WHAT YOU HAVE TO DO: Which lines below fall between the one containing "-->|51 OK| application" and the one containing "-->|196 OK| application"? Repeat them exactly, counting both of those lines, and add nothing else.

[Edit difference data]
□ □ □
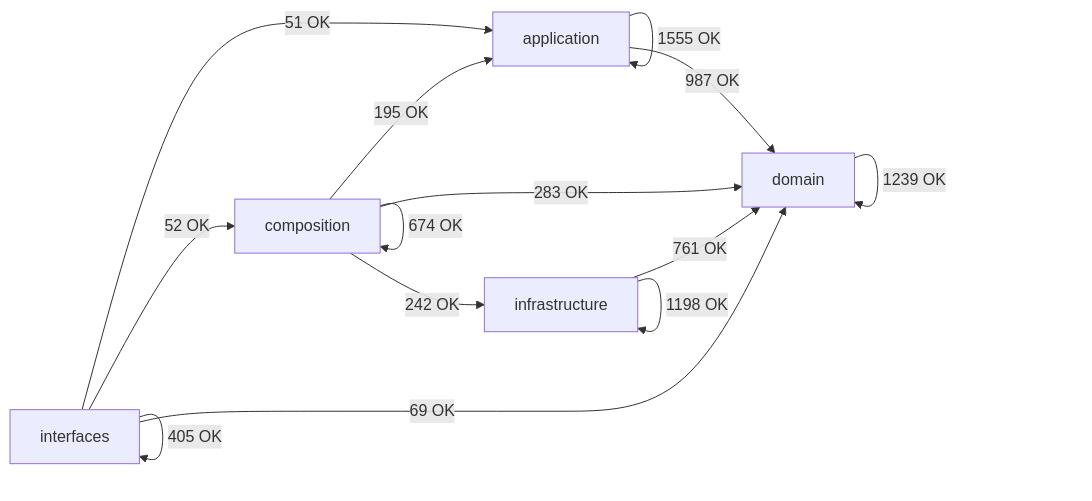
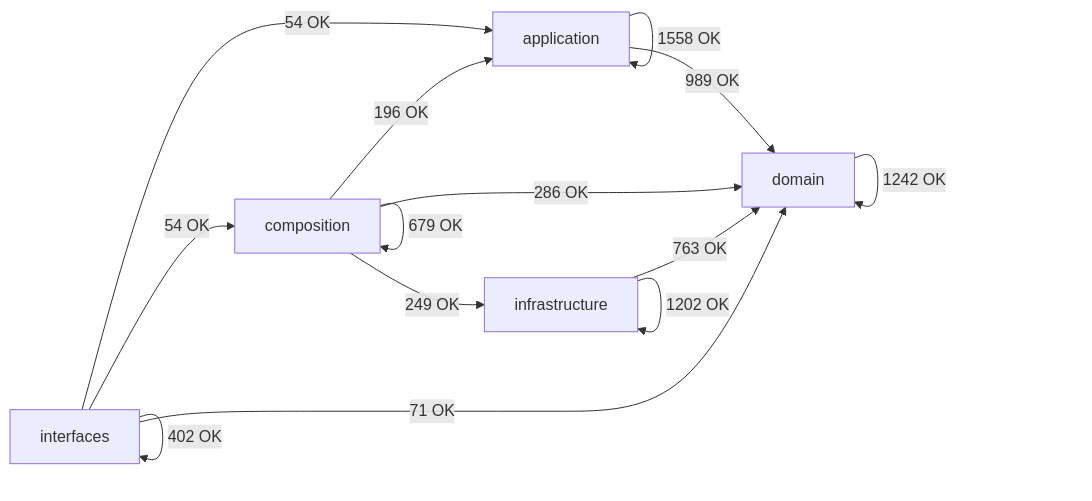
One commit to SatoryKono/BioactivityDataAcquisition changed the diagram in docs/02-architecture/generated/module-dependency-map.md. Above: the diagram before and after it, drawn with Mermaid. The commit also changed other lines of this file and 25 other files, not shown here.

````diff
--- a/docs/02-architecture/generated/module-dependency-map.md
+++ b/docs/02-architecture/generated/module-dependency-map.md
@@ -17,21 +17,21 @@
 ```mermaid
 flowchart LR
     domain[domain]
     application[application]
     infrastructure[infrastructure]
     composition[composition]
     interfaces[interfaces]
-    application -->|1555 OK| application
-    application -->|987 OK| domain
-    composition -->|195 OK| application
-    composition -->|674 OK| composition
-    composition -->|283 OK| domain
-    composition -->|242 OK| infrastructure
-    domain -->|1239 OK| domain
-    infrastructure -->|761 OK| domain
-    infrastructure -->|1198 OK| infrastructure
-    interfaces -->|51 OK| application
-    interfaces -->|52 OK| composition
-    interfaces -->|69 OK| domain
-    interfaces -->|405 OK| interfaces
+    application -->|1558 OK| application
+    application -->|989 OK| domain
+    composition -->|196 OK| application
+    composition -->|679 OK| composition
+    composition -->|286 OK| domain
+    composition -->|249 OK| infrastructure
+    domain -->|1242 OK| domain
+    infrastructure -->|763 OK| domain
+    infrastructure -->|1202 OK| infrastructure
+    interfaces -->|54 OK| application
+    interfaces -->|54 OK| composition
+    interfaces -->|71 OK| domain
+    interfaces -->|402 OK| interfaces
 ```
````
□ □ □
FINAL ANSWER:
-    interfaces -->|51 OK| application
-    interfaces -->|52 OK| composition
-    interfaces -->|69 OK| domain
-    interfaces -->|405 OK| interfaces
+    application -->|1558 OK| application
+    application -->|989 OK| domain
+    composition -->|196 OK| application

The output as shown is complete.